Researchers have been studying this difference and conducting studies to see what it may mean for some time, but results have been conflicting.
It now seems that whether a person is right- or left-handed is not important when it comes to memory.
What is important is the degree to which a person is right or left handed. If you use your non-dominant hand at least some of the time, you may find your memory will benefit as a result.
The Edinburgh Handedness Inventory
Some people use their dominant hand almost exclusively for everyday tasks while others use their less dominant hand part of the time. 55% of Americans are considered to be strongly right-handed. They almost never use their left hand. From one to three percent are strongly left handed.
A score has been devised according to the degree to which a person uses one hand or the other. It’s called the Edinburgh Handedness Inventory.
Pure left- or right-handedness scores 100. On average, people score 80. A score below 80 is called inconsistent handedness (ICH). It means that at least one in ten activities is performed with the non-dominant hand. A score above 80 is termed consistent handedness (CH).
CH has been found to be more prevalent among right-handers and women. Left-handers are largely ICH.

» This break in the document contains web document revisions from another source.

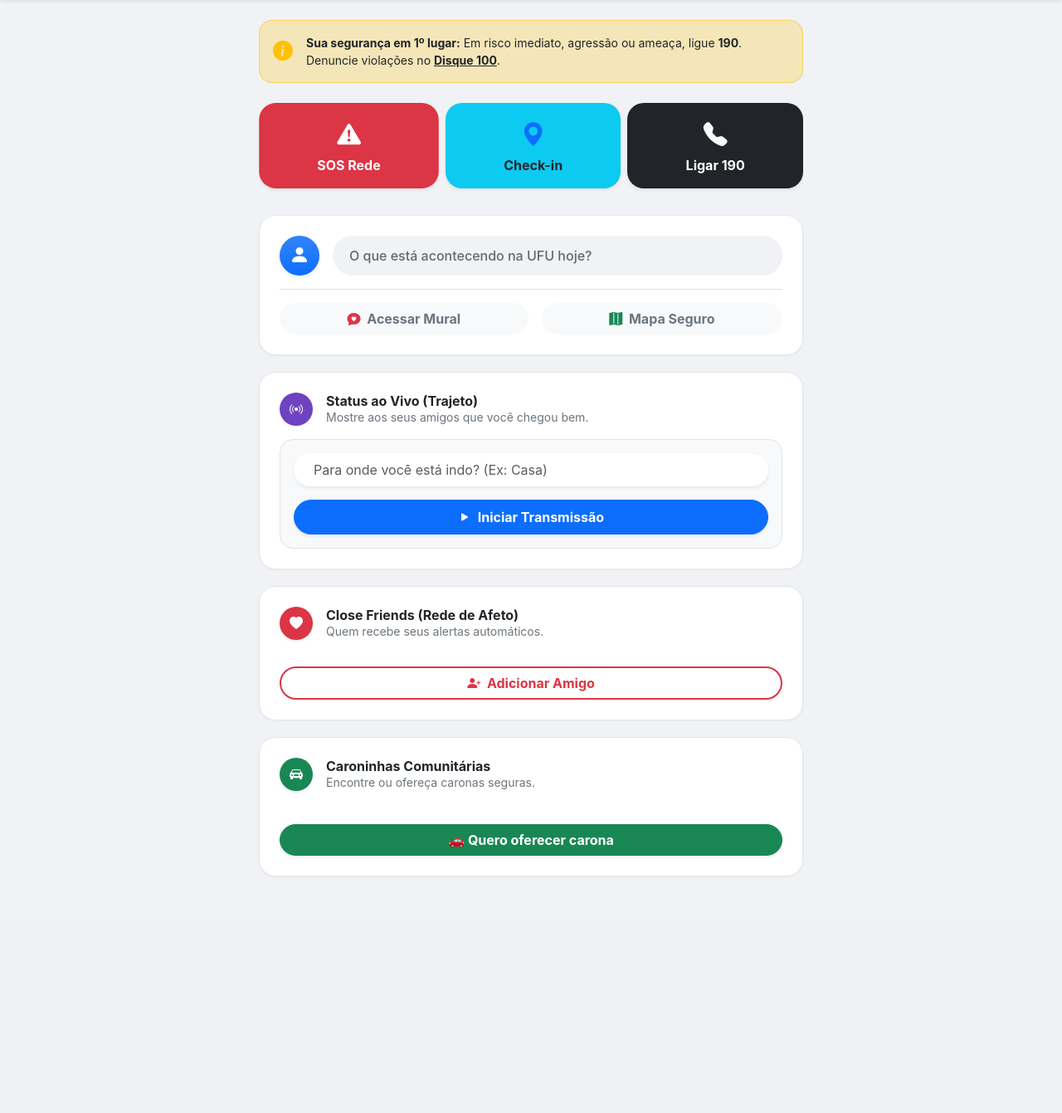
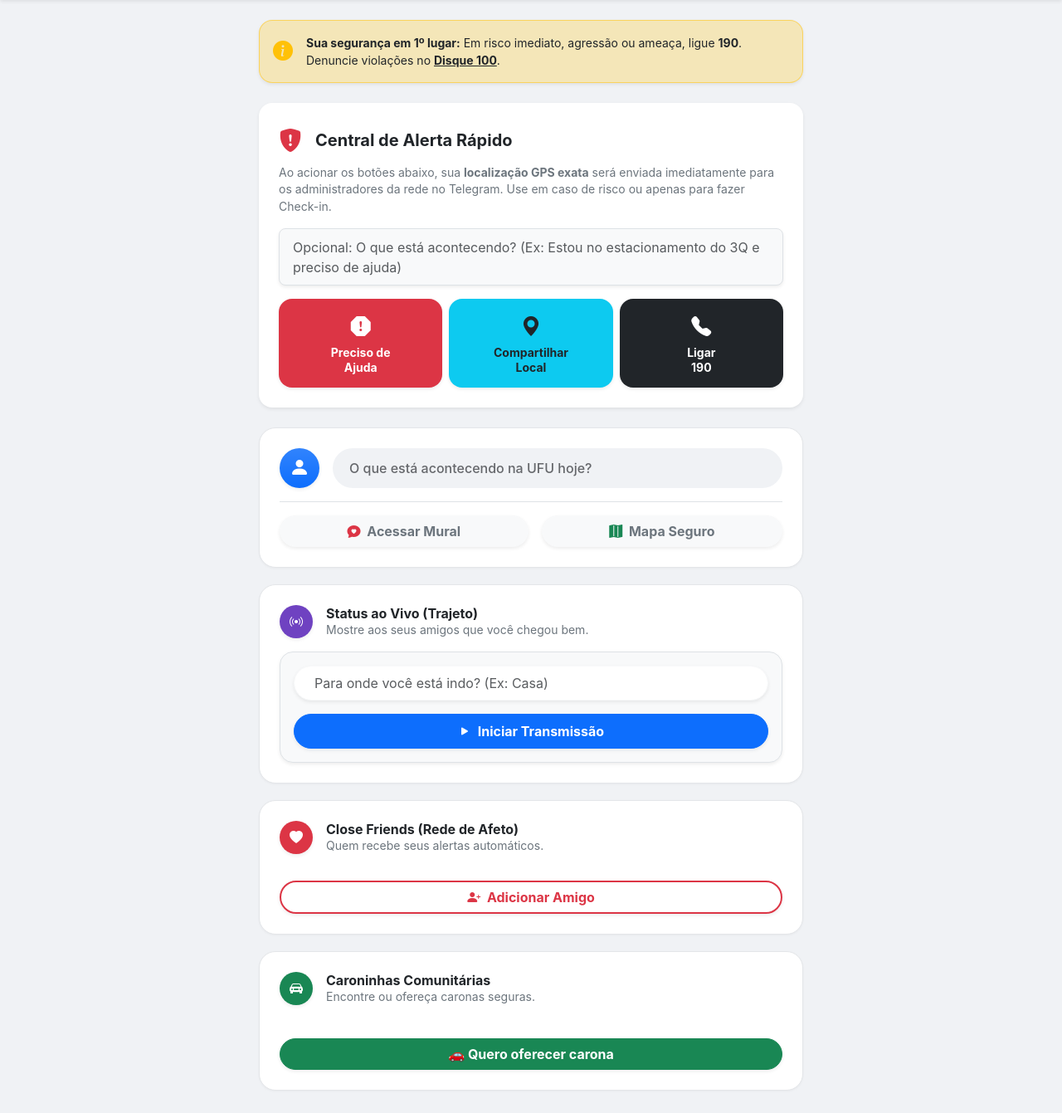
Before and after one commit to sabrinaandraderocha-cmyk/rainbowsafe, a Flask app: page / in a window 1280 px wide. Shown: the part 58-1399 px from the top of the page at 83% size. Before the commit the page ends 1113 px from the top, so only its background shows below. Run offline with Flask 3, Linux system fonts and the light colour scheme; some libraries are stand-ins or nearby versions.

Commit message:
Update index.html

```diff
--- a/templates/index.html
+++ b/templates/index.html
@@ -11,7 +11,7 @@
   <style>
     /* ESTILOS DE REDE SOCIAL */
     body {
-      background-color: #f0f2f5; /* Cor clássica de fundo de redes sociais */
+      background-color: #f0f2f5;
       font-family: -apple-system, BlinkMacSystemFont, "Segoe UI", Roboto, Helvetica, Arial, sans-serif;
     }
 
@@ -37,23 +37,6 @@
       box-shadow: 0 1px 3px rgba(0,0,0,0.04);
       margin-bottom: 20px;
       overflow: hidden;
-    }
-
-    /* Botões Rápidos no Topo */
-    .quick-action-btn {
-      border-radius: 20px;
-      font-weight: 700;
-      padding: 16px 10px;
-      transition: transform 0.2s;
-      border: none;
-    }
-    .quick-action-btn:active {
-      transform: scale(0.95);
-    }
-    .icon-large {
-      font-size: 1.8rem;
-      margin-bottom: 4px;
-      display: block;
     }
 
     /* Caixa "No que está pensando" */
@@ -121,32 +104,54 @@
 
   <main class="container my-4" style="max-width: 680px;">
 
-    <div class="alert bg-warning bg-opacity-25 rounded-4 border-warning border-opacity-50 small mb-4 text-dark d-flex align-items-center">
+    <div class="alert bg-warning bg-opacity-25 rounded-4 border-warning border-opacity-50 small mb-4 text-dark d-flex align-items-center shadow-sm">
       <i class="bi bi-info-circle-fill text-warning fs-4 me-3"></i>
       <div>
         <strong>Sua segurança em 1º lugar:</strong>
         Em risco imediato, agressão ou ameaça, ligue <strong>190</strong>. Denuncie violações no
-        <a href="{{ safety.human_rights_report_url }}" class="text-dark fw-bold" target="_blank">Disque 100</a>.
+        <a href="{{ safety.human_rights_report_url }}" class="text-dark fw-bold text-decoration-underline" target="_blank">Disque 100</a>.
       </div>
     </div>
 
-    <div class="d-flex gap-2 mb-4 overflow-auto hide-scrollbar pb-2">
+    <div class="card-social border-0 shadow-sm rounded-4 mb-4" style="background-color: #ffffff;">
+      <div class="card-body p-4">
 
-      <button id="btnSOS" class="quick-action-btn bg-danger text-white flex-fill shadow-sm">
-        <i class="bi bi-exclamation-triangle-fill icon-large"></i>
-        <span>SOS Rede</span>
-      </button>
+        <div class="d-flex align-items-center mb-2">
+          <i class="bi bi-shield-fill-exclamation fs-3 text-danger me-3"></i>
+          <h5 class="fw-bold mb-0 text-dark">Central de Alerta Rápido</h5>
+        </div>
+        <p class="text-secondary small mb-3">
+          Ao acionar os botões abaixo, sua <strong>localização GPS exata</strong> será enviada imediatamente para os administradores da rede no Telegram. Use em caso de risco ou apenas para fazer Check-in.
+        </p>
 
-      <button id="btnCheckin" class="quick-action-btn bg-info text-dark flex-fill shadow-sm">
-        <i class="bi bi-geo-alt-fill icon-large text-primary"></i>
-        <span>Check-in</span>
-      </button>
+        <div class="mb-3">
+          <textarea id="alertMessage" class="form-control border rounded-3 bg-light text-dark shadow-sm" rows="2" style="resize: none;" placeholder="Opcional: O que está acontecendo? (Ex: Estou no estacionamento do 3Q e preciso de ajuda)"></textarea>
+        </div>
 
-      <a href="tel:190" class="quick-action-btn bg-dark text-white flex-fill shadow-sm text-center text-decoration-none">
-        <i class="bi bi-telephone-fill icon-large text-light"></i>
-        <span>Ligar 190</span>
-      </a>
+        <div class="row g-2">
+          <div class="col-4">
+            <button id="btnNeedHelp" class="btn btn-danger w-100 h-100 py-3 rounded-4 shadow-sm d-flex flex-column align-items-center justify-content-center border-0 transition-all text-white">
+              <i class="bi bi-exclamation-octagon-fill fs-4 mb-1"></i>
+              <span class="small fw-bold lh-sm text-center">Preciso de<br>Ajuda</span>
+            </button>
+          </div>
 
+          <div class="col-4">
+            <button id="btnShareLocation" class="btn w-100 h-100 py-3 rounded-4 shadow-sm text-dark d-flex flex-column align-items-center justify-content-center border-0 transition-all" style="background-color: #0dcaf0;">
+              <i class="bi bi-geo-alt-fill fs-4 mb-1"></i>
+              <span class="small fw-bold lh-sm text-center">Compartilhar<br>Local</span>
+            </button>
+          </div>
+
+          <div class="col-4">
+            <a href="tel:190" class="btn btn-dark w-100 h-100 py-3 rounded-4 shadow-sm d-flex flex-column align-items-center justify-content-center border-0 transition-all">
+              <i class="bi bi-telephone-fill fs-4 mb-1"></i>
+              <span class="small fw-bold lh-sm text-center">Ligar<br>190</span>
+            </a>
+          </div>
+        </div>
+
+      </div>
     </div>
 
     <div class="card-social p-3 p-md-4">
@@ -162,10 +167,10 @@
       </div>
 
       <div class="d-flex justify-content-between border-top pt-3 mt-1">
-        <a href="/mural" class="btn btn-light rounded-pill flex-fill fw-bold text-secondary text-decoration-none me-2">
+        <a href="/mural" class="btn btn-light rounded-pill flex-fill fw-bold text-secondary text-decoration-none me-2 shadow-sm">
           <i class="bi bi-chat-heart-fill text-danger me-1"></i> Acessar Mural
         </a>
-        <a href="/mapa" class="btn btn-light rounded-pill flex-fill fw-bold text-secondary text-decoration-none ms-2">
+        <a href="/mapa" class="btn btn-light rounded-pill flex-fill fw-bold text-secondary text-decoration-none ms-2 shadow-sm">
           <i class="bi bi-map-fill text-success me-1"></i> Mapa Seguro
         </a>
       </div>
@@ -173,7 +178,7 @@
 
     <div class="card-social p-3 p-md-4">
       <div class="d-flex align-items-center mb-3">
-        <div class="bg-purple text-white rounded-circle d-flex align-items-center justify-content-center me-3" style="width: 40px; height: 40px; background-color: #6f42c1;">
+        <div class="bg-purple text-white rounded-circle d-flex align-items-center justify-content-center me-3 shadow-sm" style="width: 40px; height: 40px; background-color: #6f42c1;">
           <i class="bi bi-broadcast"></i>
         </div>
         <div>
@@ -182,15 +187,15 @@
         </div>
       </div>
 
-      <div class="bg-light p-3 rounded-4 border">
-        <input id="walkLabel" class="form-control bg-white border-0 rounded-pill px-4 py-2 mb-3 shadow-sm" placeholder="Para onde você está indo? (Ex: Casa)">
+      <div class="bg-light p-3 rounded-4 border shadow-sm">
+        <input id="walkLabel" class="form-control bg-white border border-light rounded-pill px-4 py-2 mb-3 shadow-sm text-dark" placeholder="Para onde você está indo? (Ex: Casa)">
         <button id="btnWalkStart" class="btn btn-primary w-100 rounded-pill fw-bold shadow-sm py-2">
           <i class="bi bi-play-fill me-1"></i> Iniciar Transmissão
         </button>
       </div>
 
       <div id="walkBox" class="mt-3 d-none">
-        <div class="alert border border-primary p-3 rounded-4" style="background-color: #f0f4ff;">
+        <div class="alert border border-primary p-3 rounded-4 shadow-sm" style="background-color: #f0f4ff;">
           <div class="d-flex justify-content-between mb-2">
             <span class="fw-bold text-primary"><i class="bi bi-record-circle me-1 text-danger"></i> Transmitindo...</span>
             <span id="walkCode" class="badge bg-primary rounded-pill px-3"></span>
@@ -227,16 +232,16 @@
 
       <ul id="contactsList" class="list-group list-group-social mb-3"></ul>
 
-      <button class="btn btn-outline-danger w-100 rounded-pill fw-bold border-2 border-dashed" type="button" data-bs-toggle="collapse" data-bs-target="#collapseAddFriend">
+      <button class="btn btn-outline-danger w-100 rounded-pill fw-bold border-2 border-dashed shadow-sm" type="button" data-bs-toggle="collapse" data-bs-target="#collapseAddFriend">
         <i class="bi bi-person-plus-fill me-1"></i> Adicionar Amigo
       </button>
 
       <div class="collapse mt-3" id="collapseAddFriend">
-        <form id="contactForm" class="bg-light p-3 rounded-4 border">
-          <input class="form-control bg-white border-0 rounded-3 mb-2" name="name" placeholder="Nome (Ex: Best)" required>
-          <input class="form-control bg-white border-0 rounded-3 mb-2" type="tel" name="phone" placeholder="WhatsApp">
-          <input class="form-control bg-white border-0 rounded-3 mb-3" type="email" name="email" placeholder="Email (opcional)">
-          <button class="btn btn-dark w-100 rounded-pill fw-bold">Salvar Contato</button>
+        <form id="contactForm" class="bg-light p-3 rounded-4 border shadow-sm">
+          <input class="form-control bg-white border border-light rounded-3 mb-2 shadow-sm text-dark" name="name" placeholder="Nome (Ex: Best)" required>
+          <input class="form-control bg-white border border-light rounded-3 mb-2 shadow-sm text-dark" type="tel" name="phone" placeholder="WhatsApp">
+          <input class="form-control bg-white border border-light rounded-3 mb-3 shadow-sm text-dark" type="email" name="email" placeholder="Email (opcional)">
+          <button class="btn btn-dark w-100 rounded-pill fw-bold shadow-sm">Salvar Contato</button>
         </form>
       </div>
     </div>
@@ -261,18 +266,18 @@
       </button>
 
       <div class="collapse mt-3" id="collapseOfferRide">
-        <form id="rideApplyForm" class="bg-light p-4 rounded-4 border">
-          <div class="alert alert-warning small rounded-3 py-2 border-0">
+        <form id="rideApplyForm" class="bg-light p-4 rounded-4 border shadow-sm">
+          <div class="alert alert-warning small rounded-3 py-2 border-0 shadow-sm text-dark fw-semibold">
             <i class="bi bi-shield-lock-fill me-1"></i> Marque pontos públicos.
           </div>
-          <input class="form-control bg-white border-0 rounded-3 mb-2" name="full_name" placeholder="Seu nome" required>
-          <input class="form-control bg-white border-0 rounded-3 mb-2" type="tel" name="phone" placeholder="WhatsApp" required>
-          <input class="form-control bg-white border-0 rounded-3 mb-2" type="email" name="email" placeholder="Email" required>
-          <input class="form-control bg-white border-0 rounded-3 mb-2" name="ride_from" placeholder="Saindo de onde?">
-          <input class="form-control bg-white border-0 rounded-3 mb-2" name="ride_to" placeholder="Indo pra onde?">
-          <input class="form-control bg-white border-0 rounded-3 mb-2" name="ride_time" placeholder="Que horas?">
-          <input class="form-control bg-white border-0 rounded-3 mb-3" name="meeting_point" placeholder="Ponto de encontro (Terminal, etc)">
-          <button class="btn btn-dark w-100 rounded-pill fw-bold">Enviar Perfil</button>
+          <input class="form-control bg-white border border-light rounded-3 mb-2 shadow-sm text-dark" name="full_name" placeholder="Seu nome" required>
+          <input class="form-control bg-white border border-light rounded-3 mb-2 shadow-sm text-dark" type="tel" name="phone" placeholder="WhatsApp" required>
+          <input class="form-control bg-white border border-light rounded-3 mb-2 shadow-sm text-dark" type="email" name="email" placeholder="Email" required>
+          <input class="form-control bg-white border border-light rounded-3 mb-2 shadow-sm text-dark" name="ride_from" placeholder="Saindo de onde?">
+          <input class="form-control bg-white border border-light rounded-3 mb-2 shadow-sm text-dark" name="ride_to" placeholder="Indo pra onde?">
+          <input class="form-control bg-white border border-light rounded-3 mb-2 shadow-sm text-dark" name="ride_time" placeholder="Que horas?">
+          <input class="form-control bg-white border border-light rounded-3 mb-3 shadow-sm text-dark" name="meeting_point" placeholder="Ponto de encontro (Terminal, etc)">
+          <button class="btn btn-dark w-100 rounded-pill fw-bold shadow-sm">Enviar Perfil</button>
           <div id="rideApplyStatus" class="small text-center mt-2"></div>
         </form>
       </div>
@@ -304,7 +309,7 @@
 
         <div class="modal-footer bg-white border-top-0 d-block p-3" style="border-bottom-left-radius: 24px; border-bottom-right-radius: 24px;">
           <div class="d-flex gap-2 w-100 mb-1">
-            <input id="chatInput" class="form-control rounded-pill px-4 bg-light border-0 py-2" placeholder="Escreva uma mensagem...">
+            <input id="chatInput" class="form-control rounded-pill px-4 bg-light border border-light py-2 shadow-sm text-dark" placeholder="Escreva uma mensagem...">
             <button id="chatSend" class="btn btn-primary rounded-circle shadow-sm" style="width: 48px; height: 48px; padding: 0; display: flex; align-items: center; justify-content: center;">
               <i class="bi bi-send-fill"></i>
             </button>
@@ -322,5 +327,97 @@
 
   <script src="https://cdn.jsdelivr.net/npm/bootstrap@5.3.3/dist/js/bootstrap.bundle.min.js"></script>
   <script src="/static/app.js?v=3"></script>
+
+  <script>
+    // Componente de UI Customizado para Toast (Feedback na tela)
+    function showToastAlert(msg, type = "info") {
+      const el = document.createElement("div");
+      el.className = `alert alert-${type} shadow-lg rounded-4 font-monospace`;
+      el.style.position = "fixed";
+      el.style.right = "16px";
+      el.style.bottom = "16px";
+      el.style.zIndex = "9999";
+      el.style.maxWidth = "420px";
+      el.innerHTML = msg;
+      document.body.appendChild(el);
+      setTimeout(() => el.remove(), 4000);
+    }
+
+    // Comunicação com o backend app.py (Rota que criamos com Telegram)
+    async function sendEmergencyAPI(kind, message, coords) {
+      const payload = { kind, message };
+      if (coords) {
+        payload.lat = coords.latitude;
+        payload.lon = coords.longitude;
+        payload.accuracy = coords.accuracy;
+      }
+
+      const res = await fetch("/api/alerts", {
+        method: "POST",
+        headers: { "Content-Type": "application/json" },
+        body: JSON.stringify(payload)
+      });
+
+      if (!res.ok) throw new Error("Falha na rede");
+      return await res.json();
+    }
+
+    // Função Principal de Clique nos Botões
+    async function triggerEmergency(kind) {
+      const msgInput = document.getElementById("alertMessage");
+      const msgText = msgInput ? msgInput.value.trim() : "";
+
+      const btnId = kind === "SOS" ? "btnNeedHelp" : "btnShareLocation";
+      const btn = document.getElementById(btnId);
+      if(!btn) return;
+
+      const originalHtml = btn.innerHTML;
+      btn.innerHTML = `<span class="spinner-border spinner-border-sm mb-1" role="status" aria-hidden="true"></span><br><span class="small fw-bold">Aguarde...</span>`;
+      btn.disabled = true;
+
+      const resetUI = (successMsg) => {
+        btn.innerHTML = originalHtml;
+        btn.disabled = false;
+        if (msgInput) msgInput.value = "";
+        showToastAlert(successMsg, "success");
+      };
+
+      const fallbackMsg = (kind === "SOS") ? "🚨 SOS enviado (Sem GPS)." : "📍 Check-in enviado (Sem GPS).";
+      const successMsg = (kind === "SOS") ? "🚨 SOS ENVIADO! A rede foi notificada." : "📍 Check-in de segurança realizado.";
+
+      if (!navigator.geolocation) {
+        await sendEmergencyAPI(kind, msgText, null);
+        resetUI(fallbackMsg);
+        return;
+      }
+
+      navigator.geolocation.getCurrentPosition(
+        async (pos) => {
+          try {
+            await sendEmergencyAPI(kind, msgText, pos.coords);
+            resetUI(successMsg);
+          } catch(e) {
+            resetUI("⚠️ Falha ao conectar no servidor.");
+          }
+        },
+        async (err) => {
+          console.warn("GPS Falhou:", err);
+          try {
+            await sendEmergencyAPI(kind, msgText, null);
+            resetUI(fallbackMsg);
+          } catch(e) {
+             resetUI("⚠️ Falha ao conectar no servidor.");
+          }
+        },
+        { enableHighAccuracy: true, timeout: 8000, maximumAge: 2000 }
+      );
+    }
+
+    // Eventos de Escuta
+    document.addEventListener("DOMContentLoaded", () => {
+      document.getElementById("btnNeedHelp")?.addEventListener("click", () => triggerEmergency("SOS"));
+      document.getElementById("btnShareLocation")?.addEventListener("click", () => triggerEmergency("CHECKIN"));
+    });
+  </script>
 </body>
 </html>
```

Now where all this becomes interesting is the effect handedness has on the brain.
Inconsistent Handers Have Bigger Brains
The corpus callosum connects both sides of the brain and facilitates communication between them. People who are ICH have a larger corpus callosum and increased activation of the right hemisphere. This in turn leads to a better episodic memory.
This is the kind of memory involved with learning, storing, and retrieving information — the ability to describe the details of a recent vacation, for instance.
A number of studies show people with ICH have better recall of words and paragraphs, events from their own life, early childhood memories, everyday memories, dream recall and memory for faces.
This has also been shown to extend beyond the lab into real life, where ICH people report fewer memory problems, particularly those involving conversations and conducting everyday tasks. This is true whether they are left- or right-handed. The relevant trait is whether they make extensive use of both hands.
Connectivity between both hemispheres of the brain is also concerned with the capacity to update beliefs. This is considered to be a broad example of our ability to be flexible in our thinking.
Studies have shown that ICH people are more likely to be open to persuasion and are better at taking other people’s perspectives. People who are CH (consistent handed) are more resistant to updating beliefs and are less likely to alter their existing viewpoint.
Perhaps also relevant, people who switch back and forth between both hands are less likely to suffer from rumination or other eating disorders, and less likely to suffer from dysmorphia — a distorted view about the way they look.
Form New Neural Pathways with Neurobics
If you are strongly left- or right-handed, there’s a very simple way to improve your episodic memory and increase cognitive flexibility.
And that is to practice neurobics. These are brain exercises that involve unexpected stimuli.
One of the simplest exercises to strengthen connectivity between both hemispheres of the brain is to use your non-dominant hand more often by incorporating it into everyday life.
This might include eating, stirring drinks, writing, texting, drawing, dialing phone numbers, brushing teeth, opening doors and hoovering. Virtually anything that’s safe to do will help. Do this consistently over time and you should notice a difference.
Dr. P. Murali Doraiswarmy, head of biological psychiatry at Duke University Medical Center, says of these activities: “It’s like having more cell towers in your brain to send messages along. The more cell towers you have, the fewer missed calls.”